Question: Going beyond representational figure painting to achieve a personal view. How much does your process, including the layering playing into that?
Since I began working this way several years ago, I can safely say now that
my process is one third of the equation. It starts with the initial inspiration,
be it the model or the composition, and continues with my response to her.
Then the true dialogue begins with the actual paint; building upon this
structural start and surrendering to it in many ways. ‘Surrender’ being a
place of discernment, of active looking in present time, instead of future
hoped for result. It takes a fair amount of courage.
The layers have taken on the role of referencing life, in a way. Each one has something different to add to the whole, just as life has many experiences
that make us who we are. I have learned to respect each layer of painting to do just that, contributing something to the depth of the piece, primarily because of the element of time inherent in each layer.
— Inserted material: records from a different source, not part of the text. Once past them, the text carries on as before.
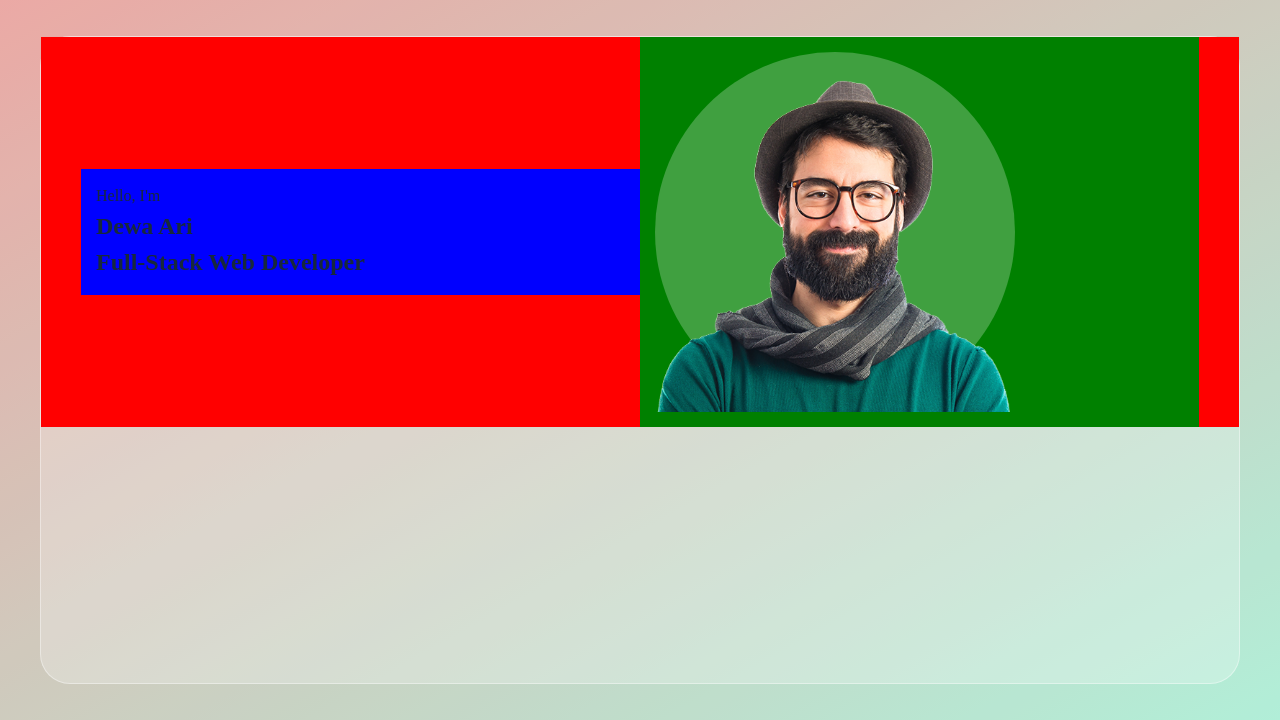
Repository: dewaary/Glassmorp-me
Page: index.html
These files come from the project's save history. The page is drawn as it stood at one moment and after the next save; the edit follows.
The browser window is 1280 px wide. The pictures show the whole page.

Above is the page before, as saved 2021-05-12 22:13:13.

After the next save:
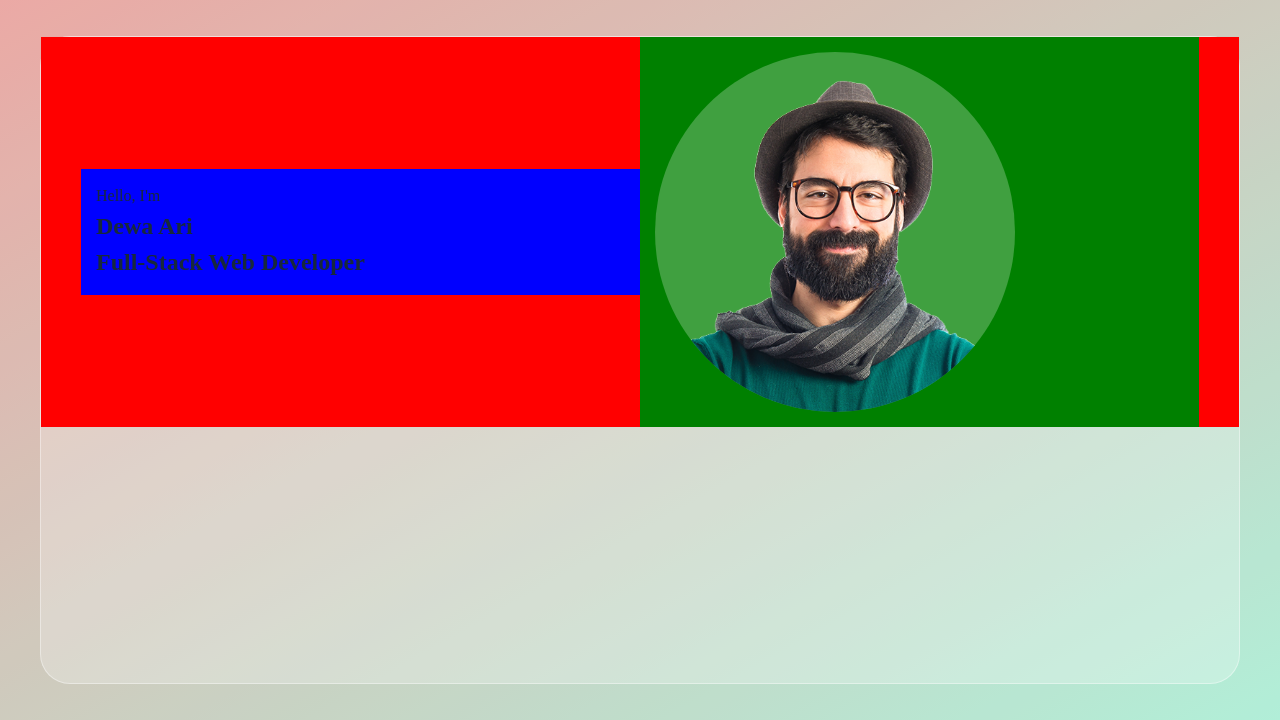
Saved 28 s later.
--- a/style.css
+++ b/style.css
@@ -104,5 +104,6 @@ Home Section */
 }
 
 .home-img .img-box img{
-
+    width: 100%;
+    border-radius: 50%;
 }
When I work alla prima, the focus is about speed, accuracy and putting my foundational experience to use. This too is valuable. However, combining those skills with a multi-layered piece brings a new awareness for me, a greater focus than I ever thought possible. It gives me time to become objective. To see the marks as an integral part of the process, yet separate from my mind’s control. There is time to turn the piece this way and that. To pick up a new tool and manipulate a mark. Time to step away, come back with fresh eyes and perhaps reinvent its course.
This process is far from linear. Each layer can look completely different
from the previous, completely different from my starting point. The image
often comes and goes. The environment is undefined. I will often spend
hours building the likeness, only to destroy it at another stage because it
seems contrived and too controlled. Often times, I don’t know what I am
doing, thinking I should have become someone’s terrible secretary instead.
Those moments of doubt are always there. Something I never expected after
all these years of painting, but I’ve learned to appreciate them. I’ve learned
to trust them to take me further along a new more interesting road. One not
necessarily based on experience.
Emotions become encrusted in each painting and I can’t help but think they
need to be. How do I remove them after all? Humans are emotional. If one
day I am pissed off at how it’s going and slash my way around the canvas,
why not keep that and have it be the starting point on a new day, where
perhaps the anger has dissipated into compassion?
It can be a very personal experience, at its best. 20 people can paint the same model, take up the same tools, methods, colors, even words to describe
what is unfolding…and yet- if they are true to themselves first- they will all be
This is the beauty of all art really. Working indirectly simply allows us the
time to change more often in a single piece. To allow our human touch to
tangibly transform our vision to more than we ever expected it to. If we let
Here’s a short film about Stanka’s process.
Stanka Kordic ©2016
Visit Stanka’s website to see more of her captivating work.